Some argued that this genetic diversity came from the Moorish occupation of the Iberian Peninsula in southwestern Europe or the Roman contact with North African civilizations such as Carthage around 2,000 years ago.
Note – Turismo de Granada, Cueva de Malamuerzo.
Join the discussion 5 Comments
One question is did these people have Neanderthal genetics too?
We know Neanderthals were once in what is now Spain.
It would be surprising if they had no Neanderthal genetics.
I’m submitting my application to be Vanessa’s new lab partner.
What little I know about paleoanthropology has focused on the rise of humanity, not so much in the brief time after Homo sapiens acquired world domination. That’s given me an inkling that we are dealing with massive scales of time and populations that few individuals in their tiny span can really wrap their head around.
It’s 8500 miles from South Africa to China and 1.5 million years between Turkana Boy and the Denisovan girl in Altai.
Compare: An observer would have a hard time gleaning an understanding of Seti’s Egypt by studying Jamestown and they’re only separated by 3300 years and 6000 miles. And there are written records.
Disparate populations have probably ebbed and flowed through the Iberian peninsula scores of times between the last Neanderthal and 23,000 years ago. I would be shocked if any extraordinary markers of their existence remained.
Genetic hominin tracing has mostly been helpful because some groups of backward Africans seem to have been time capsule frozen for just about a gazillion years.
Yes, of course they had Neanderthal. Okay, the 60,000 year old woman found in Czechia had I believe 6%. The Homo sapien found in Croatia dated 20,000 years ago was 16%. And Utzi the Iceman, from 2000 years ago, had 4.5%. I think I’ve got those percentages about right.
I do know Stringer likes to use the Croatia example and say that he was 1/12th Neanderthal, meaning one of his great grandparents was a full Neanderthal. That’s pretty mind-blowing if you think about it. Give that Croatian man a 23 and Me test, and it’d be like “hey look, great grandpops was full-blooded Neanderthal.”
There’s lots of neanderthal to go around to be sure, some individuals much more than others. I was only saying that migrating populations over long periods have pretty much dispersed the genetic footprint of past groups that used to live on the same real estate. Except for some isolated pockets of sub-Saharan Africans.
Maybe I missed something, but I didn’t see anything showing Iberian populations only 15,000 years post-extinction had any more Neanderthal genes than anywhere else.

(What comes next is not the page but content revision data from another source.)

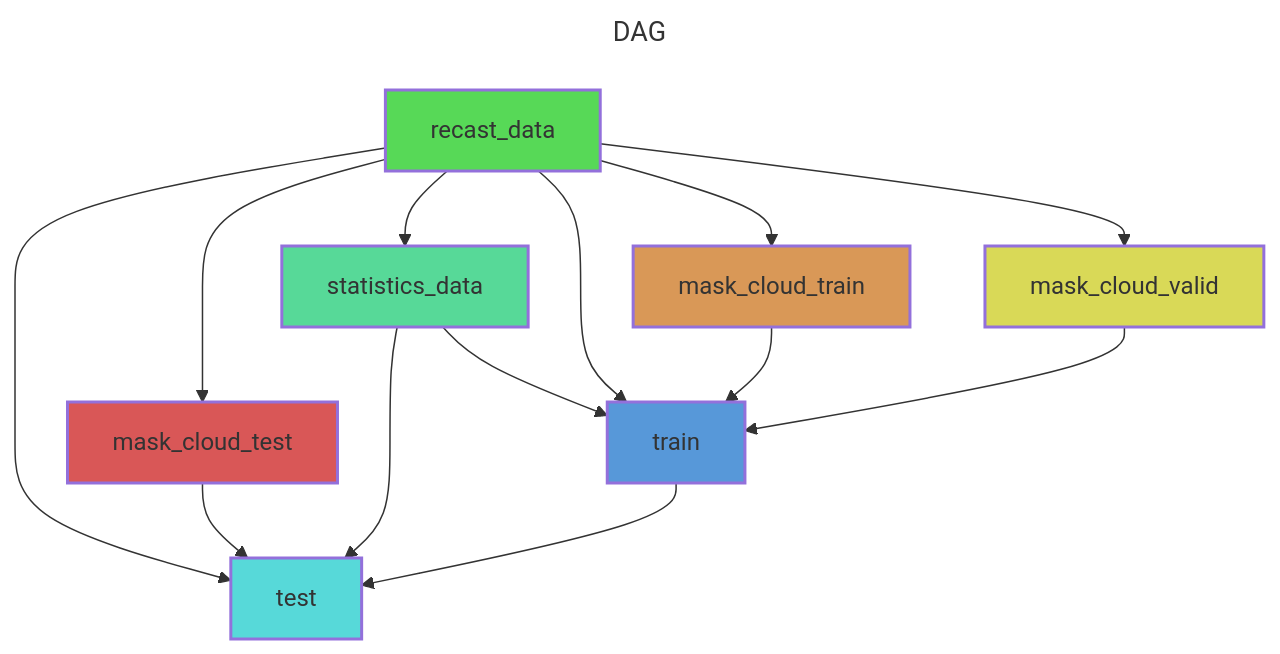
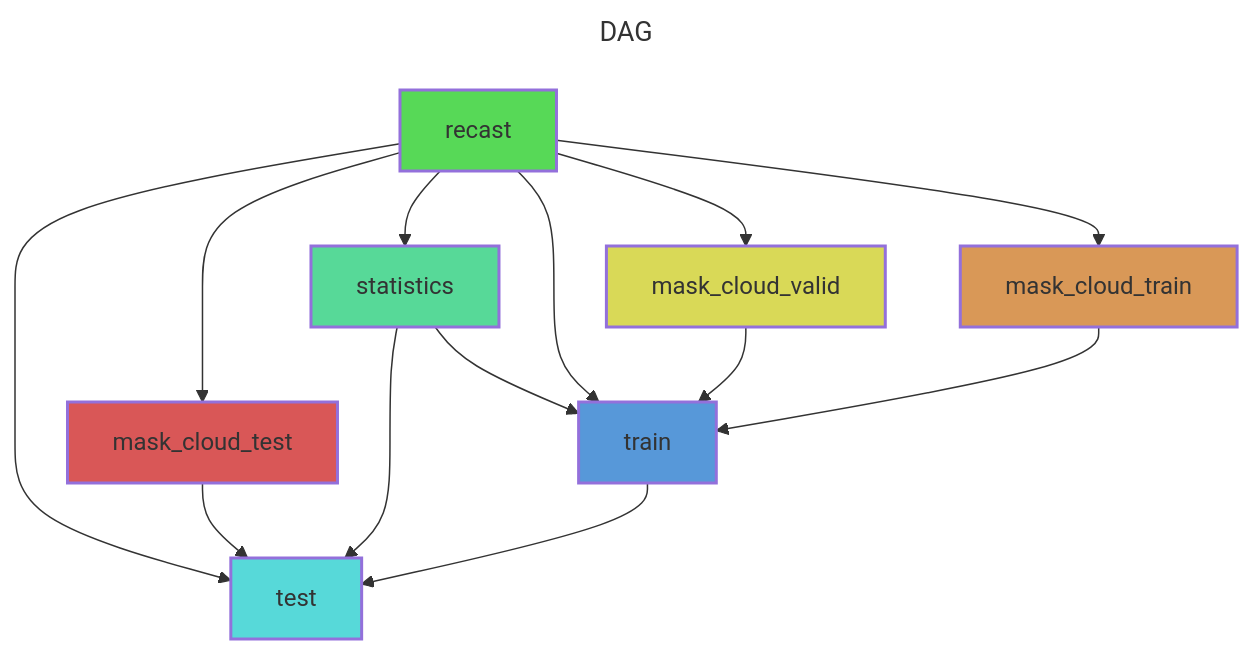
The diagram in config/experiment/forward_clear.mmd (tremblaybenoit/RACCOONN), drawn with Mermaid before and after one commit. The commit also changed 27 other files, not shown here.

Commit message:
Refactor 'statistics' and 'recast'.

```diff
--- a/config/experiment/forward_clear.mmd
+++ b/config/experiment/forward_clear.mmd
@@ -1,30 +1,30 @@
 ---
 title: DAG
 ---
 flowchart TB
 	id0[test]
 	id1[mask_cloud_test]
-	id2[recast_data]
-	id3[statistics_data]
+	id2[recast]
+	id3[statistics]
 	id4[train]
-	id5[mask_cloud_train]
-	id6[mask_cloud_valid]
+	id5[mask_cloud_valid]
+	id6[mask_cloud_train]
 	style id0 fill:#57D9D9,stroke-width:2px,color:#333333
 	style id1 fill:#D95757,stroke-width:2px,color:#333333
 	style id2 fill:#57D957,stroke-width:2px,color:#333333
 	style id3 fill:#57D998,stroke-width:2px,color:#333333
 	style id4 fill:#5798D9,stroke-width:2px,color:#333333
-	style id5 fill:#D99857,stroke-width:2px,color:#333333
-	style id6 fill:#D9D957,stroke-width:2px,color:#333333
-	id2 --> id0
+	style id5 fill:#D9D957,stroke-width:2px,color:#333333
+	style id6 fill:#D99857,stroke-width:2px,color:#333333
 	id3 --> id0
 	id4 --> id0
 	id1 --> id0
+	id2 --> id0
 	id2 --> id1
 	id2 --> id3
+	id5 --> id4
 	id6 --> id4
 	id3 --> id4
-	id5 --> id4
 	id2 --> id4
 	id2 --> id5
 	id2 --> id6
```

But to tell the truth, nobody should listen to me much about this micro population stuff. It makes me dizzy. Give me Homo habilis any time.